Swathes of Yorkshire about the size of Leeds and Bradford combined will have to be carpeted over with wind farms if the region is to meet strict renewable energy targets, the Yorkshire Post can reveal.
About 34sq km (13sq miles) of Yorkshire’s rolling countryside will need to be given up to the giant turbines in order to meet the region’s target of producing 10 per cent of its energy by renewable means by 2010.
At present there are only four wind farms operating in Yorkshire, and only one has been built since 1993 – the seven-turbine scheme at Out Newton, near Hull.
With great public opposition to every wind farm application, few get past the planning permission stage. But all that will have to change if the region is to meet its targets, according to a new report by Yorkshire Futures.
The body charged with compiling intelligence on the region reported the only way Yorkshire can meet its target is if every scheme currently proposed for the area is built – an all but impossible scenario.
That would see the number of wind farms shoot up from the present four to 26, and the number of turbines up from 47 to 218, with most new turbines reaching far higher into the sky than the relatively small developments built in 1992-93.
Responding to the figures last night, one of the region’s most prominent climate change campaigners said now was the time to move away from wind farms and towards more powerful low-carbon schemes that would not cause so much environmental blight.
The 10 per cent target was set by the region itself in a long-term policy document submitted by the Yorkshire and Humber Regional Assembly to the Government in late 2005.
It said Yorkshire would have an installed renewable energy capacity of 708 megawatts by 2010 – but the Yorkshire Futures report reveals that with less than three years to go the total stands at 168.6MW – a mere 2.4 per cent of total energy generated in the region.
Of the 708MW total, made out of all forms of low-
carbon generation such as biofuel burning and landfill composting, onshore and offshore wind farms are supposed to contribute 581MW.
But there are no offshore wind farms in the Yorkshire region, and onshore wind farms contribute a negligible 17.2MW – just 2.9 per cent of what needs to be generated from wind.
The report states: “Both on- and offshore wind is significantly below target … even the most optimistic figure is less than 50 per cent of the total target will be installed.
“It is clear that the region is very unlikely to meet its renewable energy target by 2010.”

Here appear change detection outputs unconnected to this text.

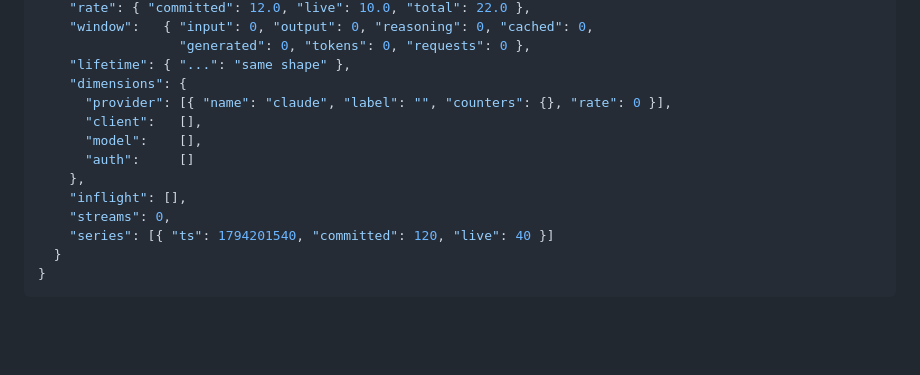
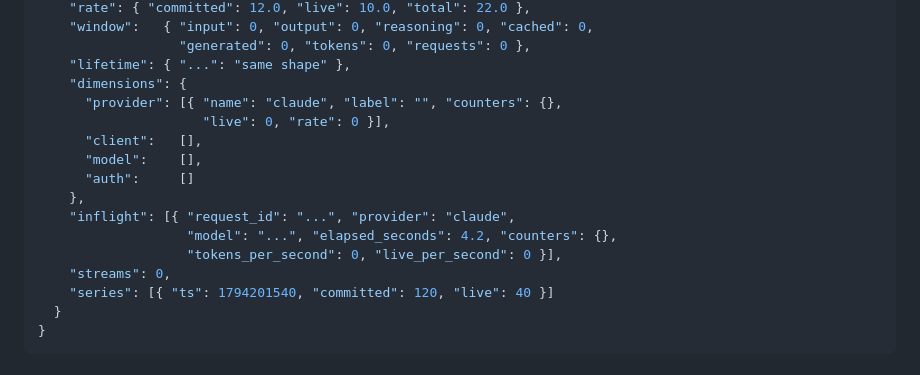
Before and after one commit to dizys/cliproxycli-speedometer-plugin, a Markdown page: README.md, the part around one of its changes. GitHub-like rendering; blank space fills up the shorter version.

```diff
--- a/README.md
+++ b/README.md
@@ -90,12 +90,15 @@ window resets; every other key takes effect without losing data.
                   "generated": 0, "tokens": 0, "requests": 0 },
     "lifetime": { "...": "same shape" },
     "dimensions": {
-      "provider": [{ "name": "claude", "label": "", "counters": {}, "rate": 0 }],
+      "provider": [{ "name": "claude", "label": "", "counters": {},
+                     "live": 0, "rate": 0 }],
       "client":   [],
       "model":    [],
       "auth":     []
     },
-    "inflight": [],
+    "inflight": [{ "request_id": "...", "provider": "claude",
+                   "model": "...", "elapsed_seconds": 4.2, "counters": {},
+                   "tokens_per_second": 0, "live_per_second": 0 }],
     "streams": 0,
     "series": [{ "ts": 1794201540, "committed": 120, "live": 40 }]
   }
```
Also changed, not shown: other parts of README.md (+29 -1 lines), docs/dashboard-dark.png, docs/dashboard-table.png, docs/dashboard.png, 7 other files.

Experts say the most power that can be harvested from wind farms is 10MW every sq km. This would force much of the Yorkshire countryside to be covered with turbines for targets to be met.
The report suggests that 12.9sq km of North Yorkshire would be carpeted with turbines, along with 10.8sq km of East Yorkshire; 4.8sq km of West Yorkshire and 3.85sq km of South Yorkshire.
In practice, every one of the 26 schemes currently either proposed, consented to or under construction would have to be rushed through the remaining stages and erected as soon as possible to meet targets.
But last night Labour MP for Morley and Rothwell Colin Challen, who will stand down at the next general election to become a worldwide climate change campaigner, said wind farms were not the best solution to Yorkshire’s renewable energy problems.
He said: “These figures do not surprise me.
“Yorkshire has a tremendous renewable energy potential but is far from reaching it and now we have to look across the picture at all the renewable options and not just at wind.
“There’s a lack of drive and energy taking this agenda forward in Yorkshire.
“We have a load of engineering and research skills here which we’re not making the best of in creating jobs and turning renewable energy into profitable industry.
“The Government puts too much faith in the market, which is why there’s this great conversion on wind, which companies can make a lot of profit out of.”
Mr Challen said that he would like to see sewage from the populated areas of West and South Yorkshire put through a process of anaerobic digestion, which would see effluent first turned to methane and then to electricity – a process he said had “enormous potential”.
Even more ambitious, he suggested that a tidal stream be created in the Humber, a series of drums through which water flows that harness energy.
That could both generate vast amounts of electricity and act as flood defences for Hull.
“This has the potential to generate more power than Drax.
“The technology is there and it can be done. Some of it can be in place by 2010 and the tidal stream could be in place within 10 to 15 years giving Yorkshire a perpetual source of green energy,” he said. “This is what people need to be concentrating their minds on now.”
By Tom Smithard
16 July 2007